- _Task item_
Go through the records below and count every line containing "that". Reply with the count alone.

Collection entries
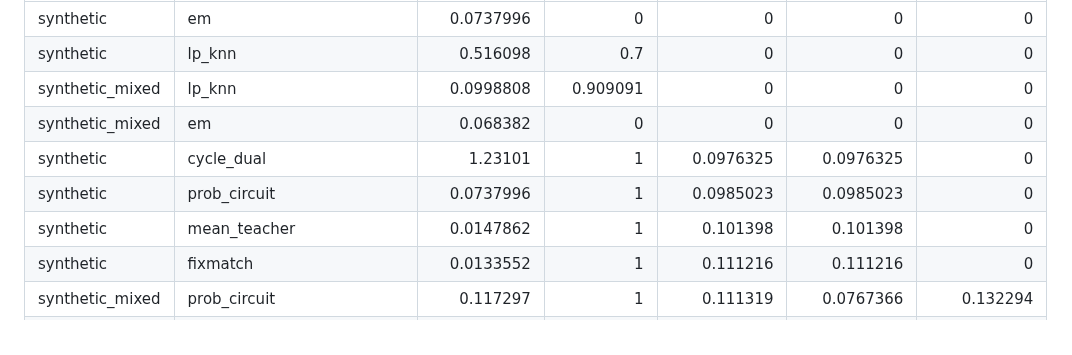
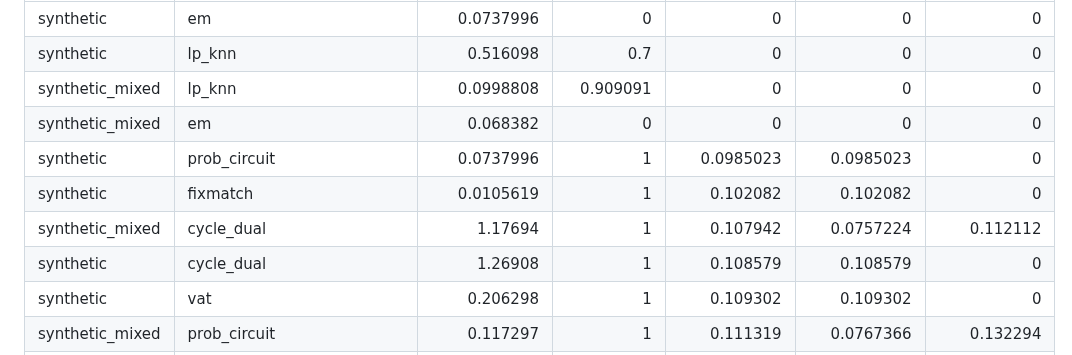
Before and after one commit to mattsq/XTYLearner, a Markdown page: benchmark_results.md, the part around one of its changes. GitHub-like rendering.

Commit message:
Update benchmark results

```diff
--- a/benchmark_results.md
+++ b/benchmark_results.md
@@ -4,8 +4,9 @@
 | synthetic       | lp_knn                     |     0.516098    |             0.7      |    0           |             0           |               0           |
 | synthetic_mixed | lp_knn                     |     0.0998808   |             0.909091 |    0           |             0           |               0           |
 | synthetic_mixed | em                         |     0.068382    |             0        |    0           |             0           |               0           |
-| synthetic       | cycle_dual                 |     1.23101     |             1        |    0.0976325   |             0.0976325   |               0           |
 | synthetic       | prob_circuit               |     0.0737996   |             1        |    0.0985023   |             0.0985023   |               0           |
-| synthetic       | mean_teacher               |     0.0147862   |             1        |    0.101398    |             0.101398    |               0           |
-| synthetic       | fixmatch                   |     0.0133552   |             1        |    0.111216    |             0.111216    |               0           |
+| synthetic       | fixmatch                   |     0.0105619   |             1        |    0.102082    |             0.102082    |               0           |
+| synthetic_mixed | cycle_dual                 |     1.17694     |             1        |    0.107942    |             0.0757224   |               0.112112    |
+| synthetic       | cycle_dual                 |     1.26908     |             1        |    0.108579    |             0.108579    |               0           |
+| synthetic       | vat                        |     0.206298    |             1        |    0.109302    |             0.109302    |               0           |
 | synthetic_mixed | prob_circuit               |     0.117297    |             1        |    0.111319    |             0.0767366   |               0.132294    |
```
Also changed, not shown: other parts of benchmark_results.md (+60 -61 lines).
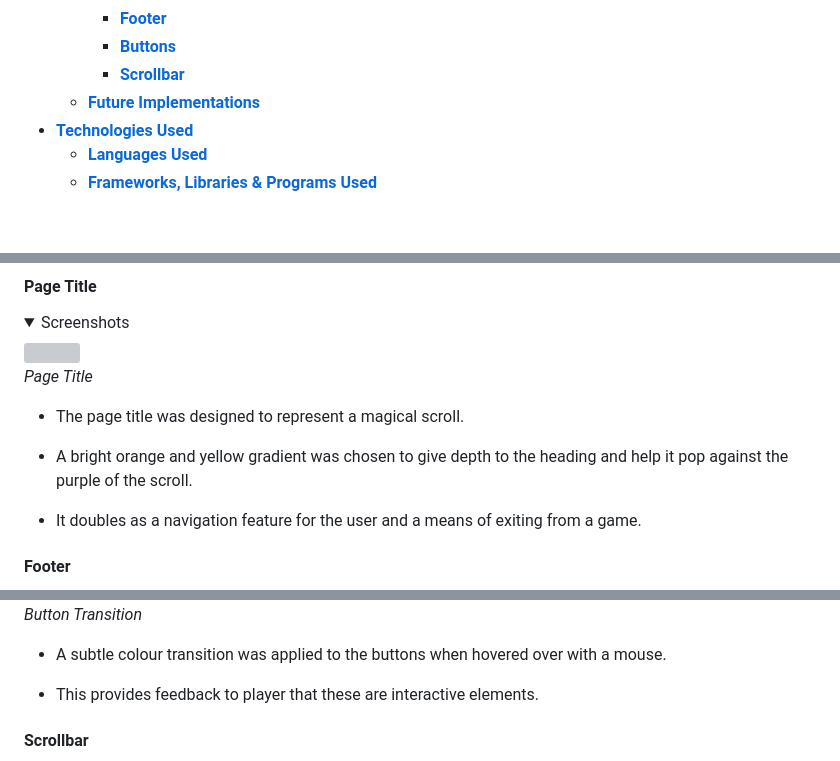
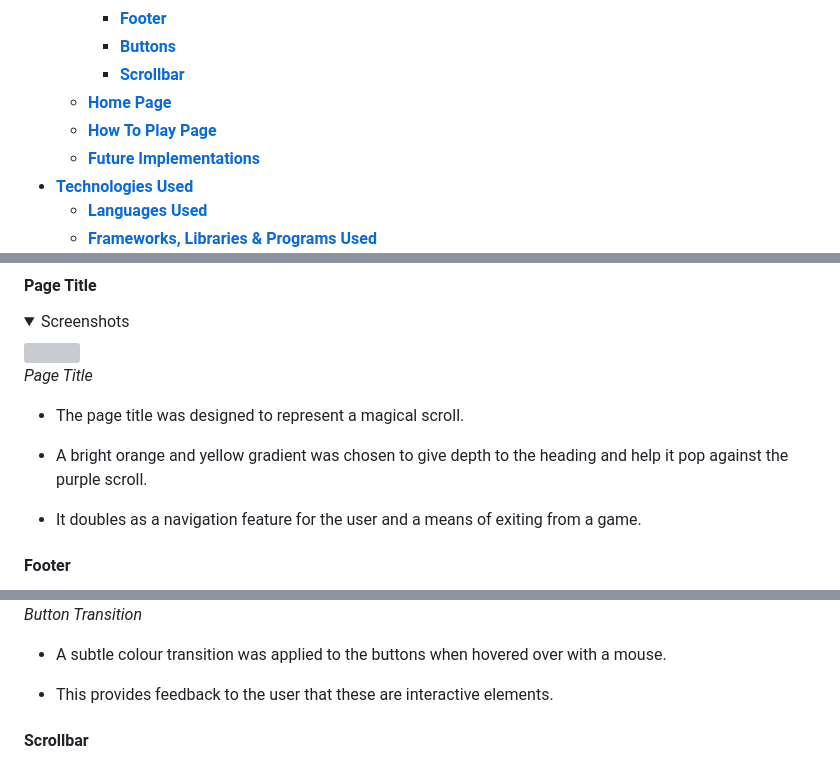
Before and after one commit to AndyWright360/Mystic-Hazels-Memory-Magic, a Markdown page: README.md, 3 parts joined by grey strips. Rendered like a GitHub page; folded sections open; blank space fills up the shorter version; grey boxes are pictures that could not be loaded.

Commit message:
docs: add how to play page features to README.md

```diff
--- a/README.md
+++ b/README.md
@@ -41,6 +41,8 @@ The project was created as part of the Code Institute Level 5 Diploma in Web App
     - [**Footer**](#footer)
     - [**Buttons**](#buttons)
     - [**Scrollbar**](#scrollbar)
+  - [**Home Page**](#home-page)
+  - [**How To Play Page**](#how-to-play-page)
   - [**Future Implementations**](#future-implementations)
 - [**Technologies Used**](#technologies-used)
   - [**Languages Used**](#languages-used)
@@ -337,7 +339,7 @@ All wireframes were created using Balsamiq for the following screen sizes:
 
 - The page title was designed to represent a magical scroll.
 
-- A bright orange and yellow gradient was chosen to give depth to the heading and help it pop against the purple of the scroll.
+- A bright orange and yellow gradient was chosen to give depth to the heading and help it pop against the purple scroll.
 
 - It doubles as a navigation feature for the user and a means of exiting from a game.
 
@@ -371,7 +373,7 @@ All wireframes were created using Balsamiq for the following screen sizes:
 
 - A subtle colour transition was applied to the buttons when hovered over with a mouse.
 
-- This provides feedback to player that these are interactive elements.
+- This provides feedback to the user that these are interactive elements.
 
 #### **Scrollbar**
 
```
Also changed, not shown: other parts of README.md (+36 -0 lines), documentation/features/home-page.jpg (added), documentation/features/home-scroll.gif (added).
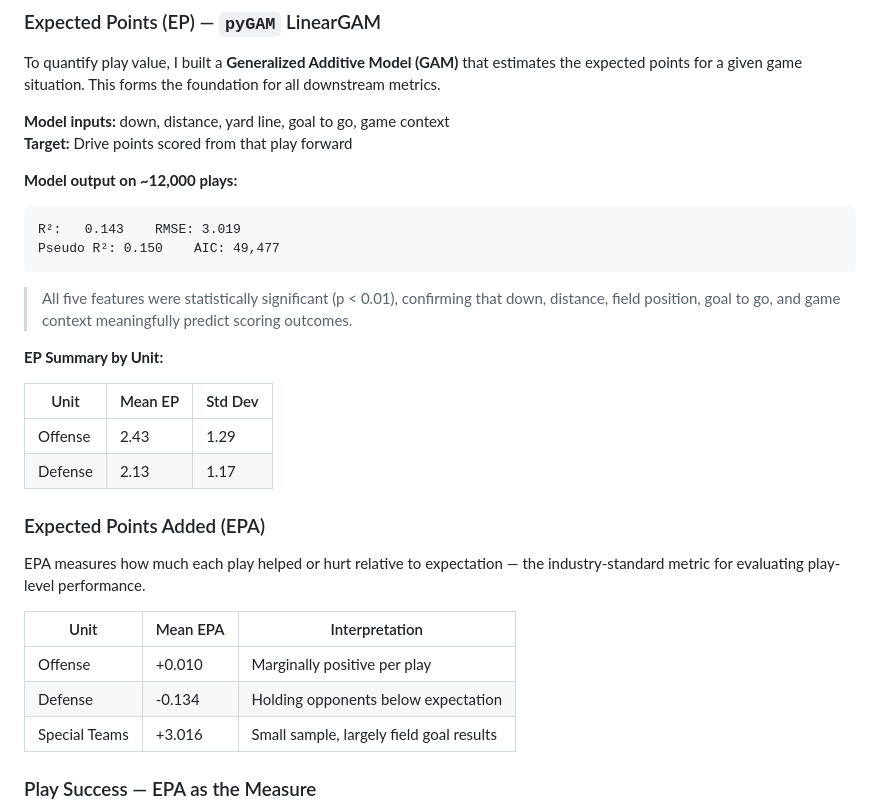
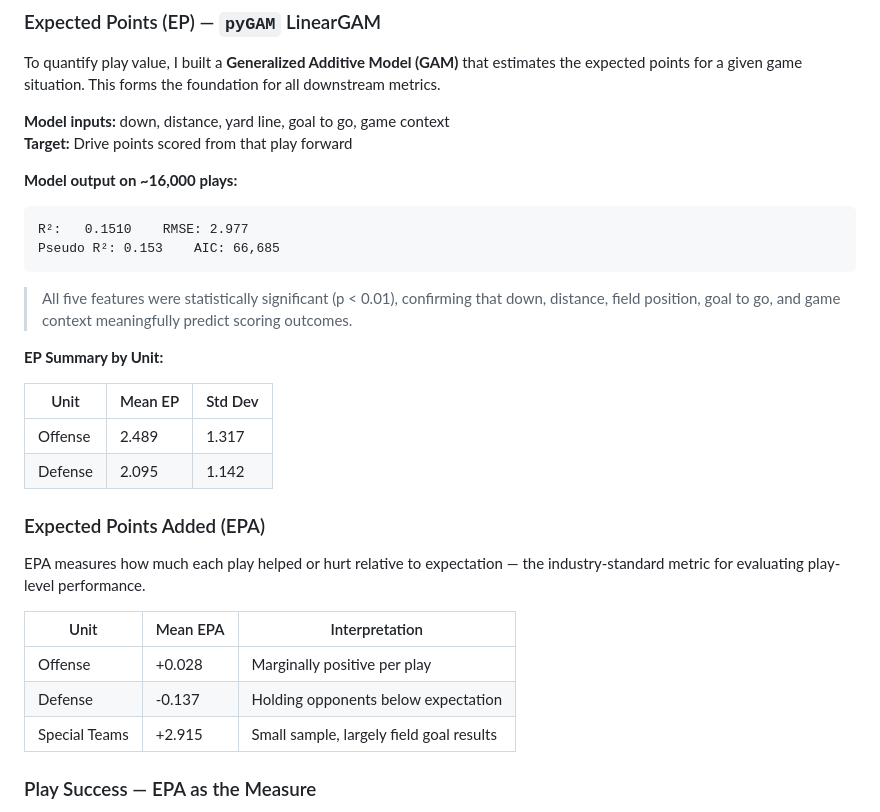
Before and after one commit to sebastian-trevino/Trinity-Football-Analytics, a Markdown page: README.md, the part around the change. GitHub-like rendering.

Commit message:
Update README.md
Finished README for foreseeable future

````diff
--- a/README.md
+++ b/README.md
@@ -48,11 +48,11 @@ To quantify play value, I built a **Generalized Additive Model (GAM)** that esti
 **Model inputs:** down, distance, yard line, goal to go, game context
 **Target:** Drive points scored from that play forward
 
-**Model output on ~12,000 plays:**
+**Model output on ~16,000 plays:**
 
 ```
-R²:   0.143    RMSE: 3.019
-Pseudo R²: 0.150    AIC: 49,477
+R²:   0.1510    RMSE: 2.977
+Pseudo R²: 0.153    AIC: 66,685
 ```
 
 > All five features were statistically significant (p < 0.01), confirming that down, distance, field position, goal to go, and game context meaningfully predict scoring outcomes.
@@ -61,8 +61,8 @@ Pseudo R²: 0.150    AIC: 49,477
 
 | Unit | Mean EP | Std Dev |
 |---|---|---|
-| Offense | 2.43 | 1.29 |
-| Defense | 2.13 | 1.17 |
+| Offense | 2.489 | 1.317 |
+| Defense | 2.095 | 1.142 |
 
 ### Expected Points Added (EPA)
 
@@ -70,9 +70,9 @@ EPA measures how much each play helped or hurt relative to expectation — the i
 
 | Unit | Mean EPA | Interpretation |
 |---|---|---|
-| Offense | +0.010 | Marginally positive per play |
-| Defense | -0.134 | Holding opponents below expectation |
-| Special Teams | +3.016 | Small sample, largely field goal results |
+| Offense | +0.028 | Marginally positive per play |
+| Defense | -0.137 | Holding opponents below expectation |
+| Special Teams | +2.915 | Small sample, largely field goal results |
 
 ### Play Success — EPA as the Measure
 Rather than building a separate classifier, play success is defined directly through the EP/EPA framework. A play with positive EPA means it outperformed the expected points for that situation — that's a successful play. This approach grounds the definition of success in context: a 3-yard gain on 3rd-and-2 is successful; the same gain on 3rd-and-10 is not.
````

- _Solution for this exercise_
7